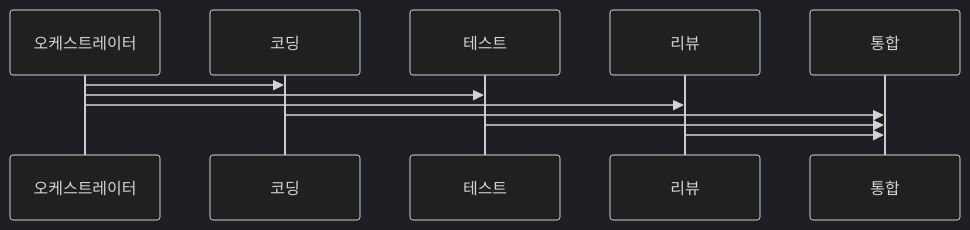
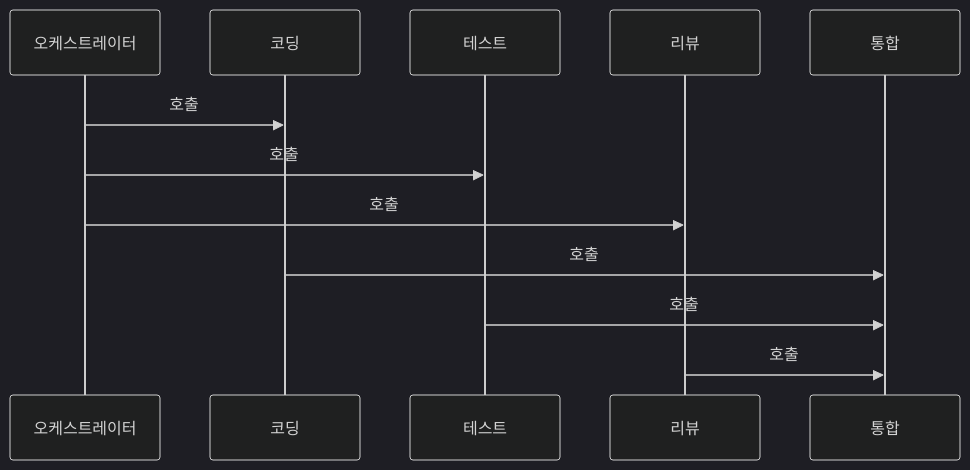
One commit to yjkim2015/yjkim2015.github.io changed the second of 2 diagrams in _posts/ai/2026-05-03-llm-application-architecture.md. Above: the diagram before and after it, drawn with Mermaid (dark theme). The commit also changed 85 other files, not shown here.

First line of the commit message:
sequenceDiagram 문법 에러 2차 수정 169개 (86파일)

````diff
--- a/_posts/ai/2026-05-03-llm-application-architecture.md
+++ b/_posts/ai/2026-05-03-llm-application-architecture.md
@@ -392,9 +392,9 @@
 ```mermaid
 sequenceDiagram
-    오케스트레이터->>코딩:
-    오케스트레이터->>테스트:
-    오케스트레이터->>리뷰:
-    코딩->>통합:
-    테스트->>통합:
-    리뷰->>통합:
+    오케스트레이터->>코딩: 호출
+    오케스트레이터->>테스트: 호출
+    오케스트레이터->>리뷰: 호출
+    코딩->>통합: 호출
+    테스트->>통합: 호출
+    리뷰->>통합: 호출
 ```
````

**WHAT YOU ARE ASKED TO DO**
Copy every record exactly as it appears, apart from any pictures.

**ANSWER SPACE**
One commit to yjkim2015/yjkim2015.github.io changed the second of 2 diagrams in _posts/ai/2026-05-03-llm-application-architecture.md. Above: the diagram before and after it, drawn with Mermaid (dark theme). The commit also changed 85 other files, not shown here.

First line of the commit message:
sequenceDiagram 문법 에러 2차 수정 169개 (86파일)

````diff
--- a/_posts/ai/2026-05-03-llm-application-architecture.md
+++ b/_posts/ai/2026-05-03-llm-application-architecture.md
@@ -392,9 +392,9 @@
 ```mermaid
 sequenceDiagram
-    오케스트레이터->>코딩:
-    오케스트레이터->>테스트:
-    오케스트레이터->>리뷰:
-    코딩->>통합:
-    테스트->>통합:
-    리뷰->>통합:
+    오케스트레이터->>코딩: 호출
+    오케스트레이터->>테스트: 호출
+    오케스트레이터->>리뷰: 호출
+    코딩->>통합: 호출
+    테스트->>통합: 호출
+    리뷰->>통합: 호출
 ```
````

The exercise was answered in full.